= Beginning of Section =

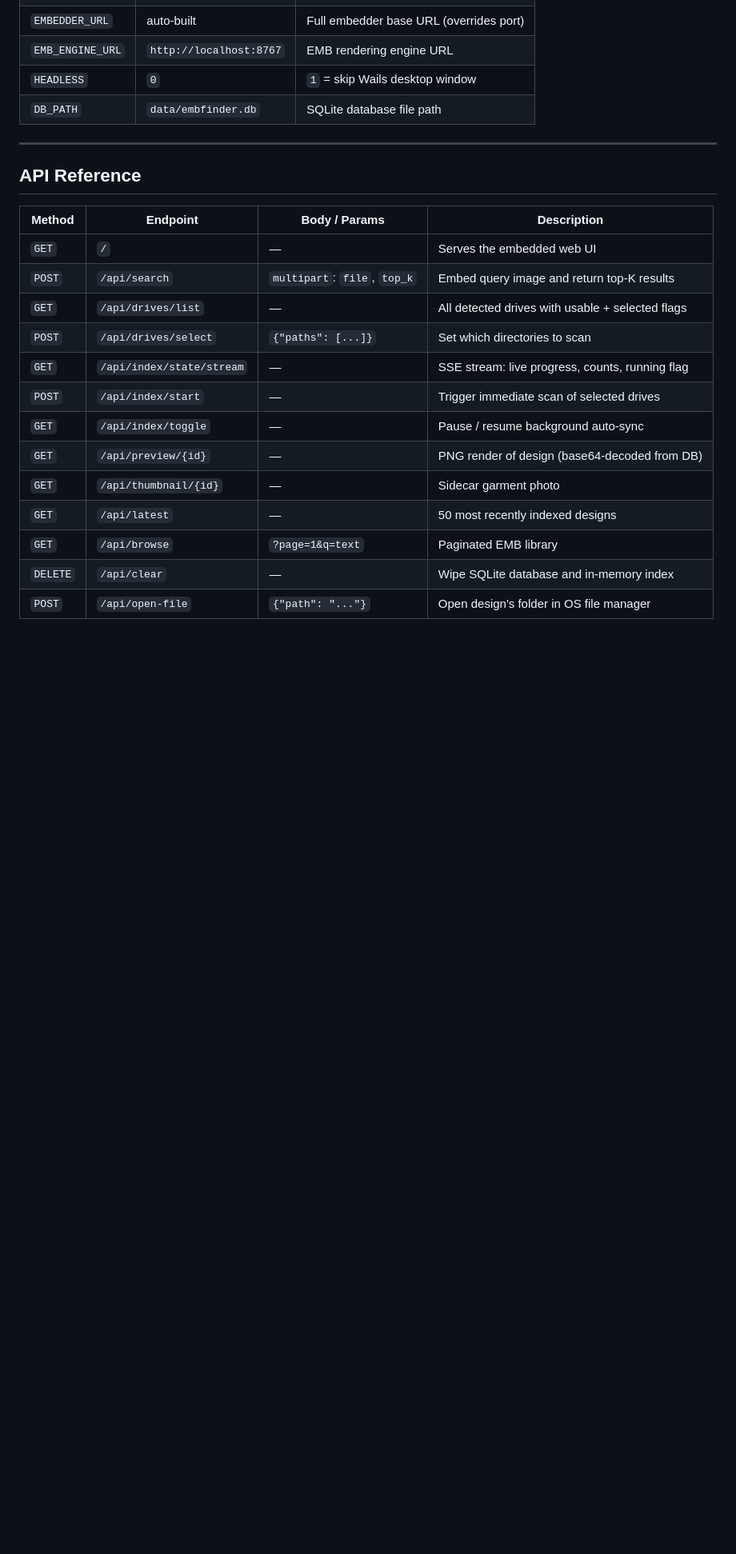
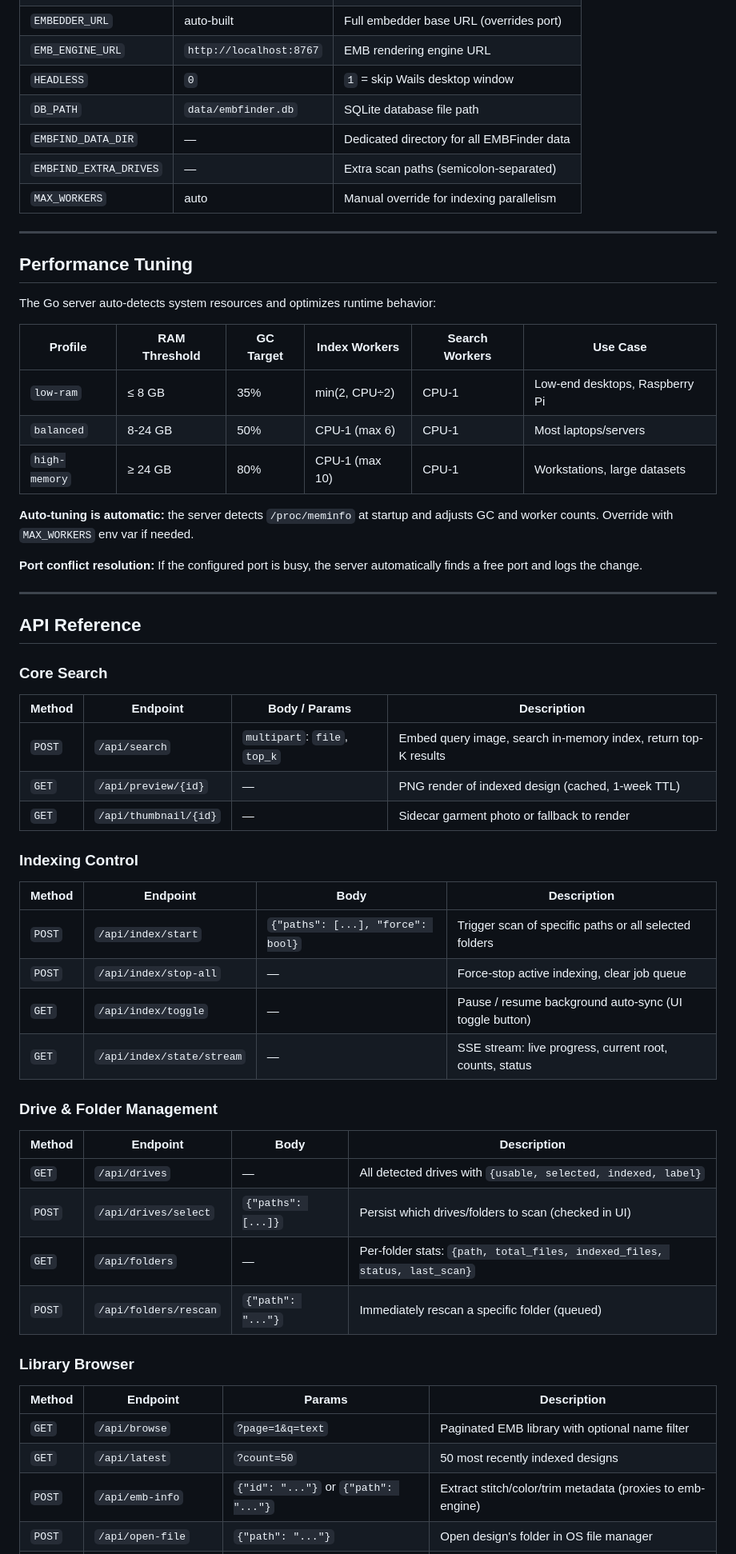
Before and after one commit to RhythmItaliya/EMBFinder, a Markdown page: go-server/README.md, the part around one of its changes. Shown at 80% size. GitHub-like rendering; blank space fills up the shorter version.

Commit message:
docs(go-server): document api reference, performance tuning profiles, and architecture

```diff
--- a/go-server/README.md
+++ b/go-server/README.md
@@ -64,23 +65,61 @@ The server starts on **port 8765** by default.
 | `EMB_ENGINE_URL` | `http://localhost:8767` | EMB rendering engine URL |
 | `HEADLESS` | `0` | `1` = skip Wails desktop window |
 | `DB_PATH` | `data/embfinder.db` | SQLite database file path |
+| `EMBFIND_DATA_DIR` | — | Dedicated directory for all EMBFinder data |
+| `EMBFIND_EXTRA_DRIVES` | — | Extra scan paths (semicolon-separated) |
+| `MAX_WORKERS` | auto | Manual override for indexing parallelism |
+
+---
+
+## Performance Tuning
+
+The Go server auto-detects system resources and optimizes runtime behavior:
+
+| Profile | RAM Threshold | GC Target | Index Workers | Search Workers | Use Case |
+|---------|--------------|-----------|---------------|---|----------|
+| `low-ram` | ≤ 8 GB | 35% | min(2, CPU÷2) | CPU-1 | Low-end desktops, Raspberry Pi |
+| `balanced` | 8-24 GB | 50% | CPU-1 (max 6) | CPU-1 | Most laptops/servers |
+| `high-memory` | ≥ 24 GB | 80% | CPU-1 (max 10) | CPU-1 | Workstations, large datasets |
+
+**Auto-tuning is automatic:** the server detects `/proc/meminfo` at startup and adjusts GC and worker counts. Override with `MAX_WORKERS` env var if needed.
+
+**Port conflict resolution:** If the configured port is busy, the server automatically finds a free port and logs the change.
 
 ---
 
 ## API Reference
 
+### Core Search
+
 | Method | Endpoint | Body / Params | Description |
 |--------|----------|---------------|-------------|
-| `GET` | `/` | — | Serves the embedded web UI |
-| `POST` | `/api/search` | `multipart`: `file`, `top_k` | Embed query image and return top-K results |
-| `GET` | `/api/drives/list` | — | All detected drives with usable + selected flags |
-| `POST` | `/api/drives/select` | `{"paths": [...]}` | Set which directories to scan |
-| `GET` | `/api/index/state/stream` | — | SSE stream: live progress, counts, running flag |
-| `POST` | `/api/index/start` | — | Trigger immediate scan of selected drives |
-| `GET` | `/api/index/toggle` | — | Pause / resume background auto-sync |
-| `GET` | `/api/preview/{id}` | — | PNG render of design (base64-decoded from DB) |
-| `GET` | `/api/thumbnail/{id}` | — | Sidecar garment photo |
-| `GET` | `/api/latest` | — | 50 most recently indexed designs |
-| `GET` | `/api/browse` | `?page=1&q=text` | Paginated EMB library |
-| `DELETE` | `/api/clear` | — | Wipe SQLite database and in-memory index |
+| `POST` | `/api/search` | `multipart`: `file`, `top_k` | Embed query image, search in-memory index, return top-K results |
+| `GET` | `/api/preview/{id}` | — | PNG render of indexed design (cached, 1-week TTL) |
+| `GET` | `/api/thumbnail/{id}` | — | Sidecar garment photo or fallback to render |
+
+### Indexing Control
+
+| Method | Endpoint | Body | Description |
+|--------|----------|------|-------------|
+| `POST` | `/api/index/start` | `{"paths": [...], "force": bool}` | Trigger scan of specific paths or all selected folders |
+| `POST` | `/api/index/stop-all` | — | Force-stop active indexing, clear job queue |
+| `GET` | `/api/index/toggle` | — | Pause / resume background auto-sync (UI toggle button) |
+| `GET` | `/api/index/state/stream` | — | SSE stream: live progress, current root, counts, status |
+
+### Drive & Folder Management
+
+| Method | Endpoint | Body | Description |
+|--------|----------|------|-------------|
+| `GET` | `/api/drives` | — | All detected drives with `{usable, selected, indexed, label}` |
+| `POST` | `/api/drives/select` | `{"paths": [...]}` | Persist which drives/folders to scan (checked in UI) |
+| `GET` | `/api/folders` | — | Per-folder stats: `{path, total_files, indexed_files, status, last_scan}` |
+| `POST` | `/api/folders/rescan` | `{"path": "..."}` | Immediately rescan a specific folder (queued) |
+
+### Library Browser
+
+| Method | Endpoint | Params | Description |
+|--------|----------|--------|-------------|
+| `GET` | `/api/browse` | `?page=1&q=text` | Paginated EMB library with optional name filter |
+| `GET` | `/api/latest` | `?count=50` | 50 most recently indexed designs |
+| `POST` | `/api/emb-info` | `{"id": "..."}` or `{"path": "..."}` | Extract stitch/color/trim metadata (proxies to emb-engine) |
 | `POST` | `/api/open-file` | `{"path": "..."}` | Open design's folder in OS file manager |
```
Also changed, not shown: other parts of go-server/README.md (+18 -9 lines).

= End of Section =
= Beginning of Section =

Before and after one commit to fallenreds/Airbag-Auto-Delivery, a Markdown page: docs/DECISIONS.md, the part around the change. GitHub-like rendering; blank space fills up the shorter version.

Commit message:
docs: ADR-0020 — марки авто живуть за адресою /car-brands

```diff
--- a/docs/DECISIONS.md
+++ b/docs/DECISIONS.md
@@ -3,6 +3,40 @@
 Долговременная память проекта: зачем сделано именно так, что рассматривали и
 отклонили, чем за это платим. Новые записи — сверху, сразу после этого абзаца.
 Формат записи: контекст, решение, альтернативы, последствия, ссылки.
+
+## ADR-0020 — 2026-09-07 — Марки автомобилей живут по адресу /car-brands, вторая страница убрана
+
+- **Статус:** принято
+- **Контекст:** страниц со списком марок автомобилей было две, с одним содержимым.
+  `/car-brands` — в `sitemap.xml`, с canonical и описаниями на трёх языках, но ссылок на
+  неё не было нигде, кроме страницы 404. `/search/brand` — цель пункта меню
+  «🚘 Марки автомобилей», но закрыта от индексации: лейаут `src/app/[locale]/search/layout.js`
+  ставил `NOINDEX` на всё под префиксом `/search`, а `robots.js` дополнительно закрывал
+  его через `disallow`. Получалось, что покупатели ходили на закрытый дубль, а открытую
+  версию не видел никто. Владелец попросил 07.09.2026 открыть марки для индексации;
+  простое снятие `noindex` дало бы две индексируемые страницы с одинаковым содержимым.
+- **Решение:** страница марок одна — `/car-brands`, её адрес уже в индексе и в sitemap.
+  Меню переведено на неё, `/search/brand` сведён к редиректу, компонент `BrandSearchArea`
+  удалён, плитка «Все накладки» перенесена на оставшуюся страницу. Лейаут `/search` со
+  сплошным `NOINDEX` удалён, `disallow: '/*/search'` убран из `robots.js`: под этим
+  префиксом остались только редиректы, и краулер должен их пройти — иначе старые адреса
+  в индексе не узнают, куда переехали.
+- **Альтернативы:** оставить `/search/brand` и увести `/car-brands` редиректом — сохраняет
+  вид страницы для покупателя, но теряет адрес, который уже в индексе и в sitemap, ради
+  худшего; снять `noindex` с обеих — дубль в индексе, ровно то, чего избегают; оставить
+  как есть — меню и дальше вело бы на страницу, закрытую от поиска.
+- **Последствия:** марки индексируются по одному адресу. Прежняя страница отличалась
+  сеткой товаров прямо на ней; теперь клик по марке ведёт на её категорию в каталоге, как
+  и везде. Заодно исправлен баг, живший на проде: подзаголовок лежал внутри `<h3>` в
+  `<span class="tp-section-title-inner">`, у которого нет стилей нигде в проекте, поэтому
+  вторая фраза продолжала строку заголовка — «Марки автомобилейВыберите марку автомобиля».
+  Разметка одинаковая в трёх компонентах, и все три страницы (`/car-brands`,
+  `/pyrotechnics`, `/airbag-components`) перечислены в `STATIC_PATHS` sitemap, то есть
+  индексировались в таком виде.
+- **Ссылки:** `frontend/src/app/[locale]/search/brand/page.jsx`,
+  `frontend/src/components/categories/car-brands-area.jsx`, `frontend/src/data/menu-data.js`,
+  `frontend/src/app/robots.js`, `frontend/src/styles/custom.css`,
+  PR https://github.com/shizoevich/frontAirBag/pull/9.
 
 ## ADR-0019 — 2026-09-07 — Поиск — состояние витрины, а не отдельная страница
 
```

= End of Section =

• _Exercise details_
The word "counts" may occur in lines of the records. Report how many such lines there are, giving only the number.

• _Written response_
3